In the records that come next, find every line with "green". Return those lines.

[[ Exercise input open ]]

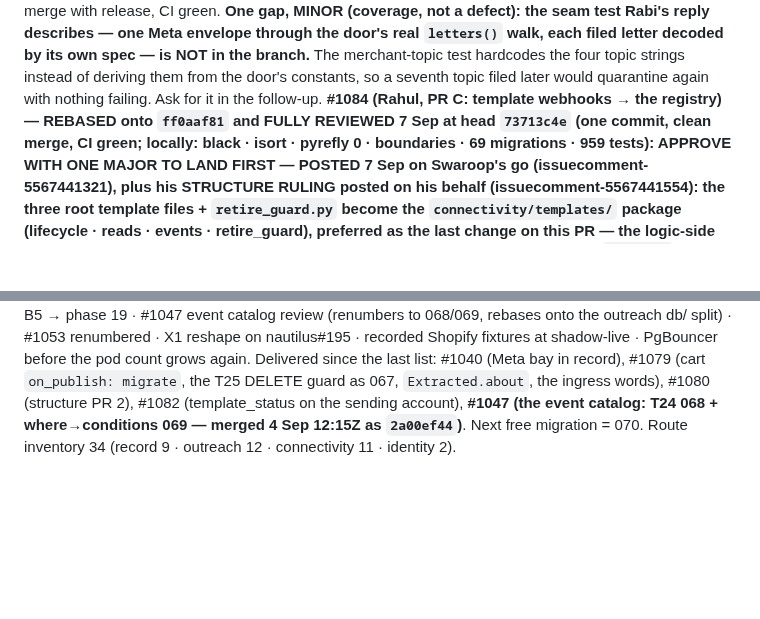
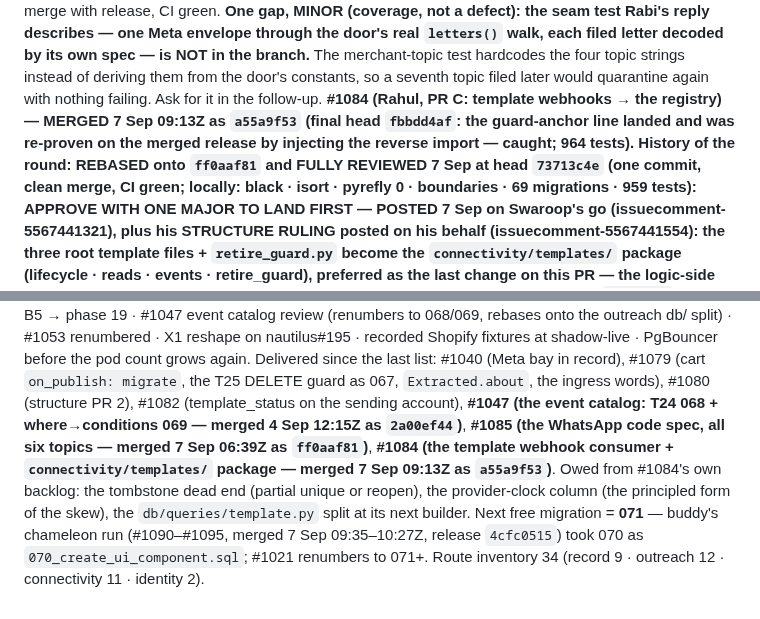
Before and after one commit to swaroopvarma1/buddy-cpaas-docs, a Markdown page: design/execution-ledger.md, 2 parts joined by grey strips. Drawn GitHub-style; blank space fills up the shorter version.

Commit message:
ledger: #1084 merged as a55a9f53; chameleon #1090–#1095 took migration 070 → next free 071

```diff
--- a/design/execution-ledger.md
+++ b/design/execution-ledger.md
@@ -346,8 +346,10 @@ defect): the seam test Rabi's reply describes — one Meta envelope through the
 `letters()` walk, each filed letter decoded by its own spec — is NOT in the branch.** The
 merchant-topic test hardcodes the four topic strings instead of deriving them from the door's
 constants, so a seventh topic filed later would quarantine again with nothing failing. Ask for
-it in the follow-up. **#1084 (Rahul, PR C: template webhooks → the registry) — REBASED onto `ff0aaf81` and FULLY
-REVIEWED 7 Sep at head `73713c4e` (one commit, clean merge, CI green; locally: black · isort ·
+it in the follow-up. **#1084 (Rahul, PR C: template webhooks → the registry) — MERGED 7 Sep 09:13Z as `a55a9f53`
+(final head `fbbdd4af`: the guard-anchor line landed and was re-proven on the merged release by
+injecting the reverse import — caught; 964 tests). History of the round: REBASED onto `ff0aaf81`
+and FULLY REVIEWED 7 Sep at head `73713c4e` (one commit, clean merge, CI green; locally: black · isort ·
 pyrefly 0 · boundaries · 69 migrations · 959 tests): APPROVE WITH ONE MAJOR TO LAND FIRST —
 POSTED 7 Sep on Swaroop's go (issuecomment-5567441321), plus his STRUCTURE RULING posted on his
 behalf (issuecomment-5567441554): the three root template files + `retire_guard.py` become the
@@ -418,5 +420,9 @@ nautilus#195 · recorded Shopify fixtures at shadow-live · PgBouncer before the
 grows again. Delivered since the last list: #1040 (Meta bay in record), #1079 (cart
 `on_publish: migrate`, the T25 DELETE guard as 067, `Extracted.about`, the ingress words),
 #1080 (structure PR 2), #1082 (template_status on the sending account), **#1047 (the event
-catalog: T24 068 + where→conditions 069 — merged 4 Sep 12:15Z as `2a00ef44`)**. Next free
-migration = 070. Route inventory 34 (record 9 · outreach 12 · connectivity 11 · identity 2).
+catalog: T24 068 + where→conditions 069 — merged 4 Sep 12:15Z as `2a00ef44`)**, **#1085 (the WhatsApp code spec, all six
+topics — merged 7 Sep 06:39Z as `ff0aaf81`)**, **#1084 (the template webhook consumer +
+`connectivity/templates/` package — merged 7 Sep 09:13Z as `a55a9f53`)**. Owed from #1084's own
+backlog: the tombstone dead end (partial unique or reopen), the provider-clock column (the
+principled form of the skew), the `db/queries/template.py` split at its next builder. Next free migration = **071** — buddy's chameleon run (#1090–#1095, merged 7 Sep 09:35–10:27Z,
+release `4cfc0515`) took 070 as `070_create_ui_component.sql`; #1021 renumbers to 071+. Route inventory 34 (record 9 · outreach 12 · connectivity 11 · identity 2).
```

[[ Exercise input closed ]]
[[ Exercise input open ]]

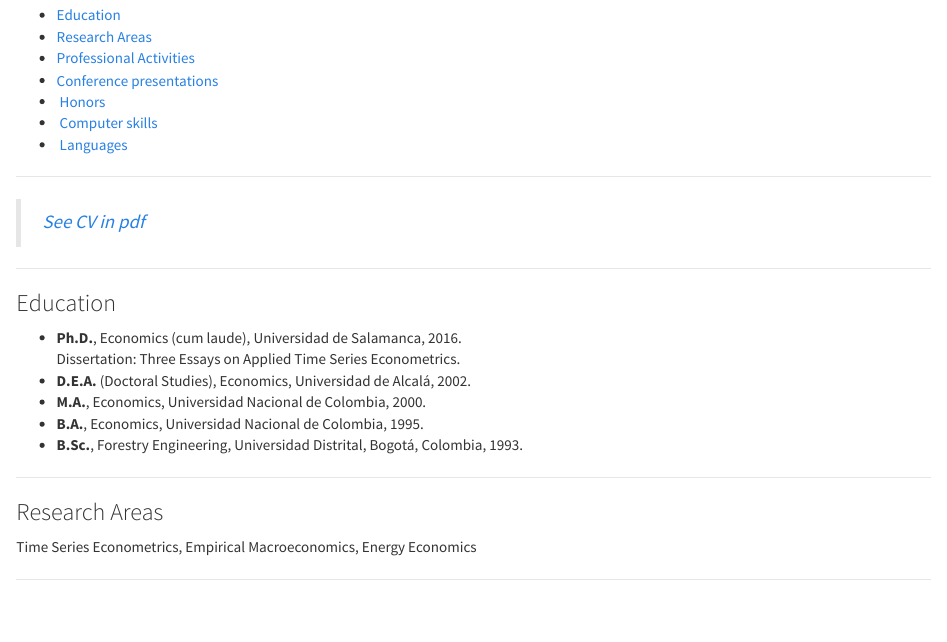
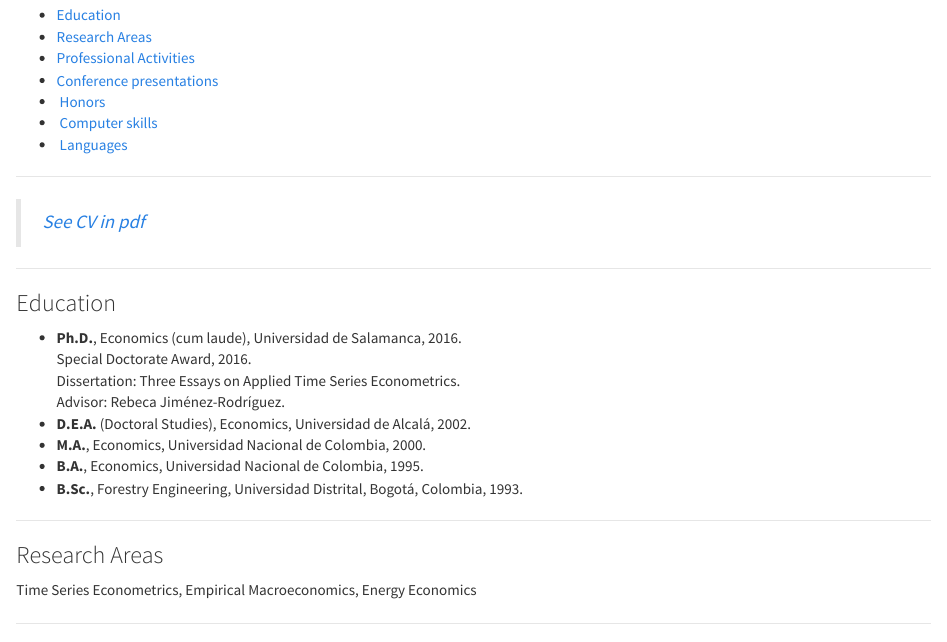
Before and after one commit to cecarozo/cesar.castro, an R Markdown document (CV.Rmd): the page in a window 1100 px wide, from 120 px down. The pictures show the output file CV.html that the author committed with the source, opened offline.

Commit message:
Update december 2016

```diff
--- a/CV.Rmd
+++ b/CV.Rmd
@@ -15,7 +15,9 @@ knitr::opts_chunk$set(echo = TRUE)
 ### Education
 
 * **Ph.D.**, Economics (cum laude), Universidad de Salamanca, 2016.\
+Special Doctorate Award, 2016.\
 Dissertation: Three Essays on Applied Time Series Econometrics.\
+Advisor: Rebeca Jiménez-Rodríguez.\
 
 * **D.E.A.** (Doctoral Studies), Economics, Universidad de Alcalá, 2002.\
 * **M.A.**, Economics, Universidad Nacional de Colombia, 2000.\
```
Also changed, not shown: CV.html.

[[ Exercise input closed ]]

Completed exercise
-REVIEWED 7 Sep at head `73713c4e` (one commit, clean merge, CI green; locally: black · isort ·
+and FULLY REVIEWED 7 Sep at head `73713c4e` (one commit, clean merge, CI green; locally: black · isort ·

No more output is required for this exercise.